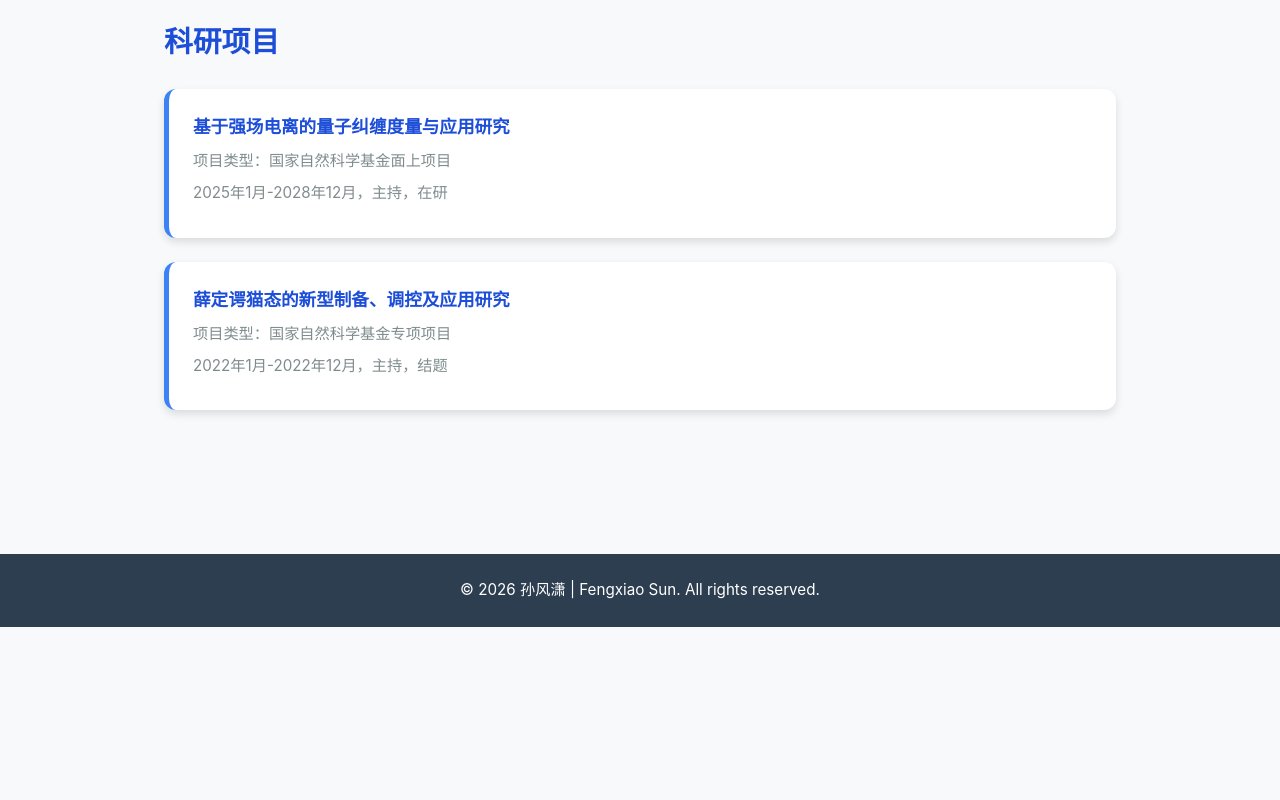
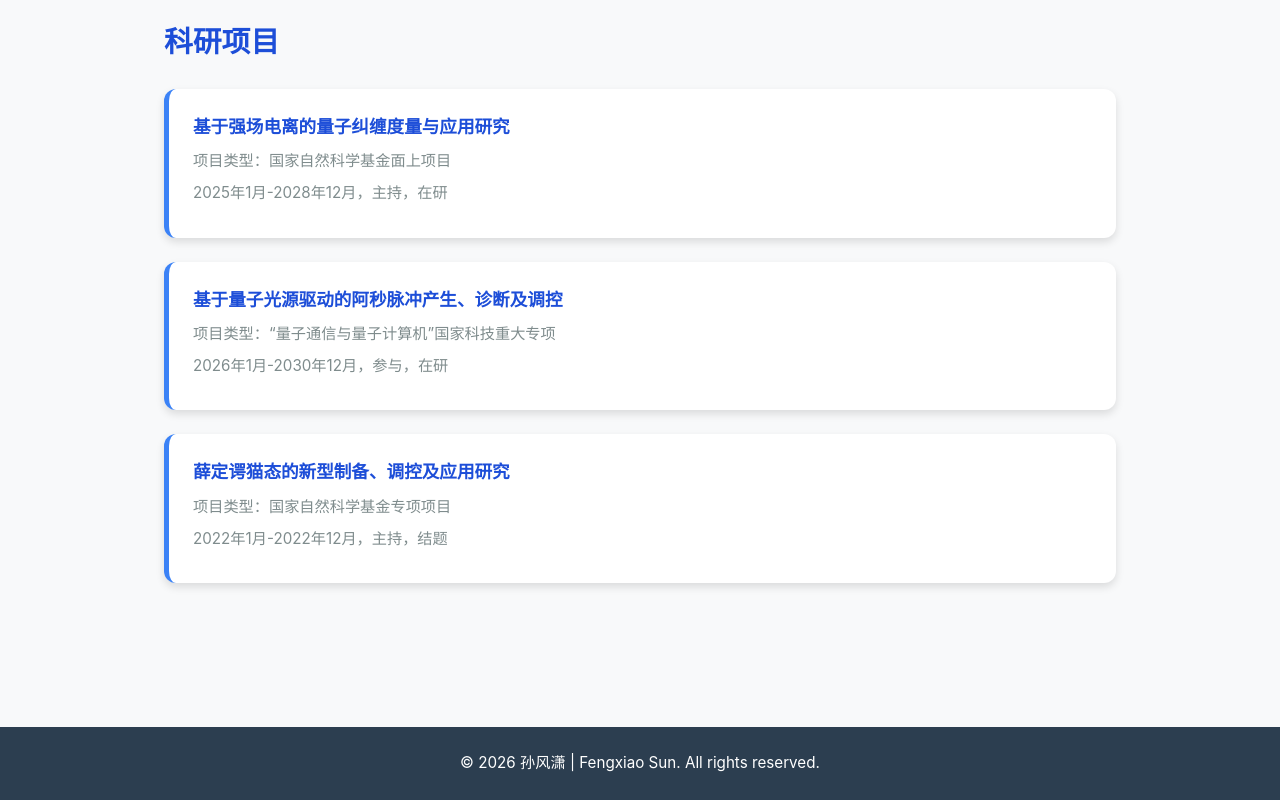
Before and after one commit to SunFengXiao/sunfengxiao.github.io, a plain HTML site: page research.html in a window 1280 px wide. Shown: the part 2845-3645 px from the top of the page. Before the commit the page ends 3472 px from the top, so only its background shows below. Drawn offline with Linux system fonts and the light colour scheme.

Commit message:
update funding information
"Quantum communication and quantum computer"

```diff
--- a/research.html
+++ b/research.html
@@ -158,6 +158,12 @@
                         <p>项目类型：国家自然科学基金面上项目</p>
                         <p>2025年1月-2028年12月，主持，在研</p>
                     </div>
+                <div class="project-column">
+                    <div class="project-item">
+                        <h4>基于量子光源驱动的阿秒脉冲产生、诊断及调控</h4>
+                        <p>项目类型：“量子通信与量子计算机”国家科技重大专项</p>
+                        <p>2026年1月-2030年12月，参与，在研</p>
+                    </div>
                     <div class="project-item">
                         <h4>薛定谔猫态的新型制备、调控及应用研究</h4>
                         <p>项目类型：国家自然科学基金专项项目</p>
```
====
#### WHAT IS NEEDED
What you return must match the entries above exactly, apart from the pictures, which are left out.

#### RESULT
Before and after one commit to SunFengXiao/sunfengxiao.github.io, a plain HTML site: page research.html in a window 1280 px wide. Shown: the part 2845-3645 px from the top of the page. Before the commit the page ends 3472 px from the top, so only its background shows below. Drawn offline with Linux system fonts and the light colour scheme.

Commit message:
update funding information
"Quantum communication and quantum computer"

```diff
--- a/research.html
+++ b/research.html
@@ -158,6 +158,12 @@
                         <p>项目类型：国家自然科学基金面上项目</p>
                         <p>2025年1月-2028年12月，主持，在研</p>
                     </div>
+                <div class="project-column">
+                    <div class="project-item">
+                        <h4>基于量子光源驱动的阿秒脉冲产生、诊断及调控</h4>
+                        <p>项目类型：“量子通信与量子计算机”国家科技重大专项</p>
+                        <p>2026年1月-2030年12月，参与，在研</p>
+                    </div>
                     <div class="project-item">
                         <h4>薛定谔猫态的新型制备、调控及应用研究</h4>
                         <p>项目类型：国家自然科学基金专项项目</p>
```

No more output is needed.